*Your task*. Starting with the first line, output the data exactly through to the end.
___ Records shown
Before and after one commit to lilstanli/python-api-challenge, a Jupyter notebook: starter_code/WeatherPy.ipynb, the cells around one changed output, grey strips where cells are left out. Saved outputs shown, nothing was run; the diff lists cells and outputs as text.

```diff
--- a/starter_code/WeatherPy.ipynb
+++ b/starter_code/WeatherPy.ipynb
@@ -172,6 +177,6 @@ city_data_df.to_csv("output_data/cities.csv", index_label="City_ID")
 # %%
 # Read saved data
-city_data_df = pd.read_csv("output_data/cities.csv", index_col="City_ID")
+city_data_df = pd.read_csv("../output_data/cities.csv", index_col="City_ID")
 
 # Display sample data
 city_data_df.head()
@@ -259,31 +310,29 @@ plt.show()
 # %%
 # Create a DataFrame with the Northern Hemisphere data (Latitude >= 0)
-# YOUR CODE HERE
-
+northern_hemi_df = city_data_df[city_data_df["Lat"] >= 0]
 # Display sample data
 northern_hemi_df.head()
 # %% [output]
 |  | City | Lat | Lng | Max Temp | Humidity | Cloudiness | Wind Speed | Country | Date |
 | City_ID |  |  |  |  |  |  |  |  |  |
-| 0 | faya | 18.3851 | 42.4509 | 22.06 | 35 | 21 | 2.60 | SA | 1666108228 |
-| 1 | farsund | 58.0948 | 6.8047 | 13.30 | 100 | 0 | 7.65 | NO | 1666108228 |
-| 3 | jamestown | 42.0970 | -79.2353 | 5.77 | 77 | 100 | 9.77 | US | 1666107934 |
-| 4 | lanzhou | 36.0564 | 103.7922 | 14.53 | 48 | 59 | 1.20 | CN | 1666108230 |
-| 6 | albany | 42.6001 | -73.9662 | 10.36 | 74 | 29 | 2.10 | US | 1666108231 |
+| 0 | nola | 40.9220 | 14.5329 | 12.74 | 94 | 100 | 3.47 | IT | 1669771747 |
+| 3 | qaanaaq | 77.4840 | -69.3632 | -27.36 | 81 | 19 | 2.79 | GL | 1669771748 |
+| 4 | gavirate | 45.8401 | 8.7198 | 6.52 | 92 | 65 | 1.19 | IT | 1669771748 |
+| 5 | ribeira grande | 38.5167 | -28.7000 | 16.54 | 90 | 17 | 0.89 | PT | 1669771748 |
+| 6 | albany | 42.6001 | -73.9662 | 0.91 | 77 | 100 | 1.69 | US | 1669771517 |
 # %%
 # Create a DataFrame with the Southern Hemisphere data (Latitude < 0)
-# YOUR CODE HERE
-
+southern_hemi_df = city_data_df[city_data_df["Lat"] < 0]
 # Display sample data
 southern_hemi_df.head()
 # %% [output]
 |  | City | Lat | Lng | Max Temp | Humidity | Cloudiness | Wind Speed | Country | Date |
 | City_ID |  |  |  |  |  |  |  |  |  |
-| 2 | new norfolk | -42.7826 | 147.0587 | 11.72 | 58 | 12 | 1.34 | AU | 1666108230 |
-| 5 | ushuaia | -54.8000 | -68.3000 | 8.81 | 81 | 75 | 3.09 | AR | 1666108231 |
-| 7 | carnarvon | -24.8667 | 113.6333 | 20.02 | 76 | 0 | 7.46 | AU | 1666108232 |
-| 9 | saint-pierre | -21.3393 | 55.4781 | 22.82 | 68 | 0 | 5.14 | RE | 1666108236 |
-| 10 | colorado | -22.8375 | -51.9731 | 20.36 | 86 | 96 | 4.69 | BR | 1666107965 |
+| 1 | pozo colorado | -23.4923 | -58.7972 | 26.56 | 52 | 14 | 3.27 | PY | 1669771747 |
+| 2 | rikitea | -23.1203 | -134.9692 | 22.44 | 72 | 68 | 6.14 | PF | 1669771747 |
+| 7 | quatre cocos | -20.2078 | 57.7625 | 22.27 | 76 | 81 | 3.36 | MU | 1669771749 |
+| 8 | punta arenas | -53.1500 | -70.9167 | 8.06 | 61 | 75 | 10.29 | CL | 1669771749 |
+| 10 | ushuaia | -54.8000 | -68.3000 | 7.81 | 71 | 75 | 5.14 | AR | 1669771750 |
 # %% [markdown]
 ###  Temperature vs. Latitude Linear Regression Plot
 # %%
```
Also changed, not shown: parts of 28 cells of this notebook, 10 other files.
______
*Result of this task*.
Before and after one commit to lilstanli/python-api-challenge, a Jupyter notebook: starter_code/WeatherPy.ipynb, the cells around one changed output, grey strips where cells are left out. Saved outputs shown, nothing was run; the diff lists cells and outputs as text.

```diff
--- a/starter_code/WeatherPy.ipynb
+++ b/starter_code/WeatherPy.ipynb
@@ -172,6 +177,6 @@ city_data_df.to_csv("output_data/cities.csv", index_label="City_ID")
 # %%
 # Read saved data
-city_data_df = pd.read_csv("output_data/cities.csv", index_col="City_ID")
+city_data_df = pd.read_csv("../output_data/cities.csv", index_col="City_ID")
 
 # Display sample data
 city_data_df.head()
@@ -259,31 +310,29 @@ plt.show()
 # %%
 # Create a DataFrame with the Northern Hemisphere data (Latitude >= 0)
-# YOUR CODE HERE
-
+northern_hemi_df = city_data_df[city_data_df["Lat"] >= 0]
 # Display sample data
 northern_hemi_df.head()
 # %% [output]
 |  | City | Lat | Lng | Max Temp | Humidity | Cloudiness | Wind Speed | Country | Date |
 | City_ID |  |  |  |  |  |  |  |  |  |
-| 0 | faya | 18.3851 | 42.4509 | 22.06 | 35 | 21 | 2.60 | SA | 1666108228 |
-| 1 | farsund | 58.0948 | 6.8047 | 13.30 | 100 | 0 | 7.65 | NO | 1666108228 |
-| 3 | jamestown | 42.0970 | -79.2353 | 5.77 | 77 | 100 | 9.77 | US | 1666107934 |
-| 4 | lanzhou | 36.0564 | 103.7922 | 14.53 | 48 | 59 | 1.20 | CN | 1666108230 |
-| 6 | albany | 42.6001 | -73.9662 | 10.36 | 74 | 29 | 2.10 | US | 1666108231 |
+| 0 | nola | 40.9220 | 14.5329 | 12.74 | 94 | 100 | 3.47 | IT | 1669771747 |
+| 3 | qaanaaq | 77.4840 | -69.3632 | -27.36 | 81 | 19 | 2.79 | GL | 1669771748 |
+| 4 | gavirate | 45.8401 | 8.7198 | 6.52 | 92 | 65 | 1.19 | IT | 1669771748 |
+| 5 | ribeira grande | 38.5167 | -28.7000 | 16.54 | 90 | 17 | 0.89 | PT | 1669771748 |
+| 6 | albany | 42.6001 | -73.9662 | 0.91 | 77 | 100 | 1.69 | US | 1669771517 |
 # %%
 # Create a DataFrame with the Southern Hemisphere data (Latitude < 0)
-# YOUR CODE HERE
-
+southern_hemi_df = city_data_df[city_data_df["Lat"] < 0]
 # Display sample data
 southern_hemi_df.head()
 # %% [output]
 |  | City | Lat | Lng | Max Temp | Humidity | Cloudiness | Wind Speed | Country | Date |
 | City_ID |  |  |  |  |  |  |  |  |  |
-| 2 | new norfolk | -42.7826 | 147.0587 | 11.72 | 58 | 12 | 1.34 | AU | 1666108230 |
-| 5 | ushuaia | -54.8000 | -68.3000 | 8.81 | 81 | 75 | 3.09 | AR | 1666108231 |
-| 7 | carnarvon | -24.8667 | 113.6333 | 20.02 | 76 | 0 | 7.46 | AU | 1666108232 |
-| 9 | saint-pierre | -21.3393 | 55.4781 | 22.82 | 68 | 0 | 5.14 | RE | 1666108236 |
-| 10 | colorado | -22.8375 | -51.9731 | 20.36 | 86 | 96 | 4.69 | BR | 1666107965 |
+| 1 | pozo colorado | -23.4923 | -58.7972 | 26.56 | 52 | 14 | 3.27 | PY | 1669771747 |
+| 2 | rikitea | -23.1203 | -134.9692 | 22.44 | 72 | 68 | 6.14 | PF | 1669771747 |
+| 7 | quatre cocos | -20.2078 | 57.7625 | 22.27 | 76 | 81 | 3.36 | MU | 1669771749 |
+| 8 | punta arenas | -53.1500 | -70.9167 | 8.06 | 61 | 75 | 10.29 | CL | 1669771749 |
+| 10 | ushuaia | -54.8000 | -68.3000 | 7.81 | 71 | 75 | 5.14 | AR | 1669771750 |
 # %% [markdown]
 ###  Temperature vs. Latitude Linear Regression Plot
 # %%
```
Also changed, not shown: parts of 28 cells of this notebook, 10 other files.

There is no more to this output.